(Supplied information Opens)

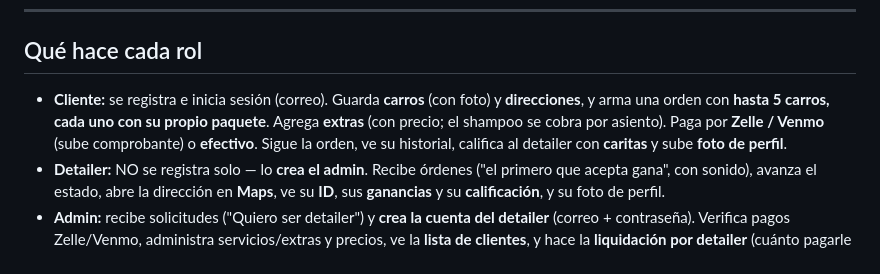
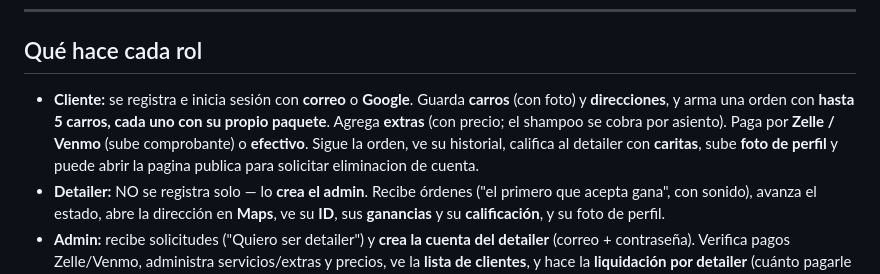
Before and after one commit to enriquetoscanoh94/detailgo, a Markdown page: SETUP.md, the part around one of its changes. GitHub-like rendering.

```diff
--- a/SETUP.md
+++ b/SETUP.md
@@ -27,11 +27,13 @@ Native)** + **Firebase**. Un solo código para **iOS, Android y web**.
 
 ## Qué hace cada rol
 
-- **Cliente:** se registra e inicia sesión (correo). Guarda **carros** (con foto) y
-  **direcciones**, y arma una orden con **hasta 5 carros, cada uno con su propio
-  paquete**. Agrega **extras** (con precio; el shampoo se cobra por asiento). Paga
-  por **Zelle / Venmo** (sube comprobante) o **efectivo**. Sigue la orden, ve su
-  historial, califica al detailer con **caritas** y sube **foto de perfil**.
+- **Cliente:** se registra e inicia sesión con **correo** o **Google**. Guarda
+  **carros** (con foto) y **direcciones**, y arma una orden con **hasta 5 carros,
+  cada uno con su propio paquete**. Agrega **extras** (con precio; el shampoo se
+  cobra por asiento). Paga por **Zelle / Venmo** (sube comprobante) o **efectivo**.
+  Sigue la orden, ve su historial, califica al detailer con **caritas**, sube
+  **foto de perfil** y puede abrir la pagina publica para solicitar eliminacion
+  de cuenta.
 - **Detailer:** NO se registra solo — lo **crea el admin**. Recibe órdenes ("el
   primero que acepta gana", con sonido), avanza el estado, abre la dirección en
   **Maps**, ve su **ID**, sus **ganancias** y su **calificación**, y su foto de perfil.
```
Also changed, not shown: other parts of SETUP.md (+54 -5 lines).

(Supplied information Closes)

Everything in the listing above is to be given again exactly, apart from the pictures.

Before and after one commit to enriquetoscanoh94/detailgo, a Markdown page: SETUP.md, the part around one of its changes. GitHub-like rendering.

```diff
--- a/SETUP.md
+++ b/SETUP.md
@@ -27,11 +27,13 @@ Native)** + **Firebase**. Un solo código para **iOS, Android y web**.
 
 ## Qué hace cada rol
 
-- **Cliente:** se registra e inicia sesión (correo). Guarda **carros** (con foto) y
-  **direcciones**, y arma una orden con **hasta 5 carros, cada uno con su propio
-  paquete**. Agrega **extras** (con precio; el shampoo se cobra por asiento). Paga
-  por **Zelle / Venmo** (sube comprobante) o **efectivo**. Sigue la orden, ve su
-  historial, califica al detailer con **caritas** y sube **foto de perfil**.
+- **Cliente:** se registra e inicia sesión con **correo** o **Google**. Guarda
+  **carros** (con foto) y **direcciones**, y arma una orden con **hasta 5 carros,
+  cada uno con su propio paquete**. Agrega **extras** (con precio; el shampoo se
+  cobra por asiento). Paga por **Zelle / Venmo** (sube comprobante) o **efectivo**.
+  Sigue la orden, ve su historial, califica al detailer con **caritas**, sube
+  **foto de perfil** y puede abrir la pagina publica para solicitar eliminacion
+  de cuenta.
 - **Detailer:** NO se registra solo — lo **crea el admin**. Recibe órdenes ("el
   primero que acepta gana", con sonido), avanza el estado, abre la dirección en
   **Maps**, ve su **ID**, sus **ganancias** y su **calificación**, y su foto de perfil.
```
Also changed, not shown: other parts of SETUP.md (+54 -5 lines).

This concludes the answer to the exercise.